In the past few weeks I have been feeling something. Or maybe thinking something. Ok, actually, both.
I haven’t really been able to figure it out.
Here are several ways of how it has been manifesting.
First, I have been planning for over a year to hike to the summit of Mt. Timpanogos. It reaches 11,700 feet and is a 14.2 mile round trip with an elevation change of over 4,000 feet. If you read my blog faithfully, then you have seen lots of pictures of the mountain and several posts about my preparations for the climb.
In the past few weeks, I have been doubting my ability to make it to the top. There’s the physical requirements, which will challenge me. There is also what is perhaps the bigger challenge, my sometimes paralyzing fear of heights. I have told myself a story that I will be able to endure most of the physical challenge but as I approach the summit, I am going to freak out and stop.
The next manifestation of something brewing inside of my happened within this same time frame. Due to Covid, I had stopped going to the gym in mid March. This happened right after I reached an incredible benchmark (pun intended) in my weightlifting – with the bench press. I put up 300 pounds. I wrote about it HERE.
Shortly after going back to the gym, I decided to over to the bench after taking over 3 months off from lifting. I put 135 on the bar to warm up and was able to easily do 15 reps. But then I went to 185 and hit a major struggle. This was 115 pounds less than my max three months earlier. I was wiped after doing reps at 185.
I was discouraged. I feel as if all the work that I had made in the past year and half leading up to the 300 pound max, was just wasted. Thanks Covid.
I walked away from the bench feeling like I was done and that I could not get back to 300 again. In fact, I didn’t even try again, until this morning.
But first, I must back up a bit before this morning.
About two weeks ago my wife was telling me that she was really into a book that she was reading at the time. She said that she thought I would really like it. When she told me the name of the book, I told her that she was right, that I would like and in fact, I do like it. I read the book about 14 years ago when it came out.
The book is called Mindset: The Psychology of Success by Dr. Carol Dweck.
Her timing was good. The company I work for, Pearson Online and Blended Learning, allows employees to get a non-fiction book each month. I had just finished a book and a new month was upon us, so I ordered Mindset, as I could not find my original copy.
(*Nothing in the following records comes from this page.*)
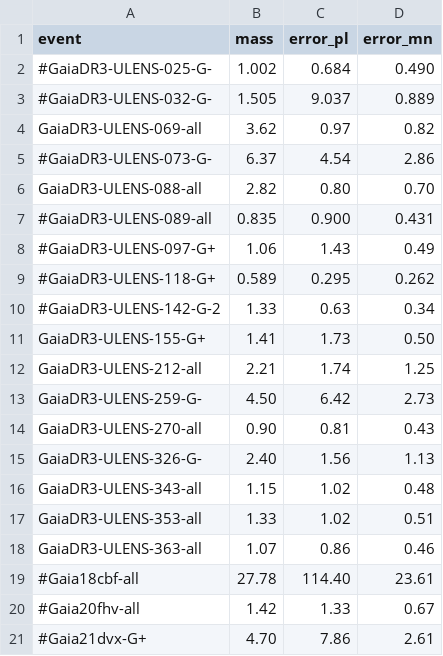
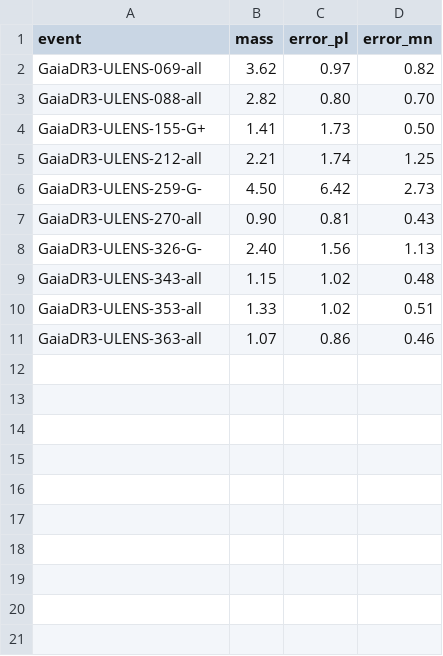
Before and after one commit to KKruszynska/dark_lens_plots, a CSV file: remnant_mass_hist/BH_NS_dark_DR3.csv, drawn as a sheet.

```diff
--- a/remnant_mass_hist/BH_NS_dark_DR3.csv
+++ b/remnant_mass_hist/BH_NS_dark_DR3.csv
@@ -1,11 +1,4 @@
 event,mass,error_pl,error_mn
-#GaiaDR3-ULENS-025-G-,1.002,0.684,0.490
-#GaiaDR3-ULENS-032-G-,1.505,9.037,0.889
 GaiaDR3-ULENS-069-all,3.62,0.97,0.82
-#GaiaDR3-ULENS-073-G-,6.37,4.54,2.86
 GaiaDR3-ULENS-088-all,2.82,0.80,0.70
-#GaiaDR3-ULENS-089-all,0.835,0.900,0.431
-#GaiaDR3-ULENS-097-G+,1.06,1.43,0.49
-#GaiaDR3-ULENS-118-G+,0.589,0.295,0.262
-#GaiaDR3-ULENS-142-G-2,1.33,0.63,0.34
 GaiaDR3-ULENS-155-G+,1.41,1.73,0.50
@@ -18,4 +11 @@ GaiaDR3-ULENS-353-all,1.33,1.02,0.51
 GaiaDR3-ULENS-363-all,1.07,0.86,0.46
-#Gaia18cbf-all,27.78,114.40,23.61
-#Gaia20fhv-all,1.42,1.33,0.67
-#Gaia21dvx-G+,4.70,7.86,2.61
```
Also changed, not shown: remnant_mass_hist/BH_NS_ulens.csv, remnant_mass_hist/non_interacting.csv, 2 other files.
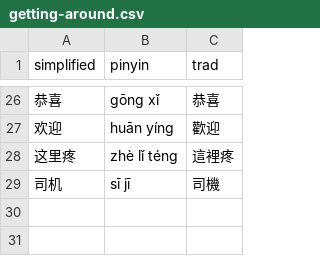
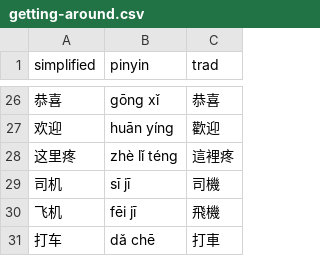
Before and after one commit to albert-yu/han-zi, a CSV file: phrases/getting-around.csv, drawn as a sheet; only a part is shown, gaps mark what is left out.

```diff
--- a/phrases/getting-around.csv
+++ b/phrases/getting-around.csv
@@ -29 +29,3 @@ simplified,pinyin,trad
 司机,sī jī,司機
+飞机,fēi jī,飛機
+打车,dǎ chē,打車
```
Also changed, not shown: phrases/common.csv.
As soon as I started reading the book again, my brain was flooded with thoughts and memories of the first time I read the book. I was also re-learning concepts from the book.
Another way her timing was good is that getting into the book was just what was needed to combat the thoughts and feelings I referred at the beginning of this post. The book helped me self-diagnose that I was having a really bad case of what Dweck calls, THE FIXED MINDSET.
The fixed mindset is defined as
the belief that our basic qualities, like intelligence or talent, are simply fixed traits.
I think when I was faced with restarting my work on the bench press and when I have been thinking about the climb to the top of Timpanogos, I have disabled myself with thinking that my abilities are limited and fixed.
That is a lie. A BIG FAT LIE.
I am sure I am not the only one susceptible to that lie, but I know that I am.
Contrasting the fixed mindset is the GROWTH MINDSET. This mindset tell us that
everyone can change and grow through application and experience.
That word everyone includes me. And you. And them. And Us.
I went to the gym early this morning. When I hit the bench, I could feel me molting my skin of fixed mindset, much like a snake molts its skin from time to time. The molting is not totally complete, but it is well underway. That is why I like the photo of myself that I took (shown above). There is a bit of a confidence exuding in my face, and more importantly, from within me.
I did not kill it with today’s bench, but I did renew a commitment and an understanding that my growth depends up me and my effort. If I want to get back to 300 pounds, I can. If I want to go beyond 300 pound I can.
I am not a natural weightlifter. But I am a worker. And I do persist. And I am consistent.
As far as climbing the mountain goes, I have been hiking all season long. I have been exercising every day. I have even hit some heights that are a bit freaky. I do not run away from my fears (most of the time). I want the satisfaction of knowing that the hike is a challenge, and one that I can overcome. For me the victory of climbing Timpanogos is not only conquering the mountain, but it is more about conquering myself, triumphantly.
In fact, that is my, our, life work. We are our own 300 pound bar or 11,700 foot mountain. We can choose, with work, effort, failure, planning, consistency, and persistence, to grow ourselves. And then to grow some more. And again, some more.
I am trying experiment with my children. I sent them a text on Wednesday. I told them I would give them $50 if they would read the book. I told them I would even buy the book with them. There was one condition: that they had to participate in 3 discussions with me about the book.
I immediately got a snarky response back from one of my daughters. But then two of my others daughters said they were in. And a bit later (not shown in the screenshot), one of my sons agreed to do it as well.
Their books have already arrived and are now in their hands. I am looking forward to hearing their thoughts and seeing how they respond.
I can see both mindsets in play with each of them, much like I see them in play in my own life.
Watch this space as I will update it with progress of this reading project.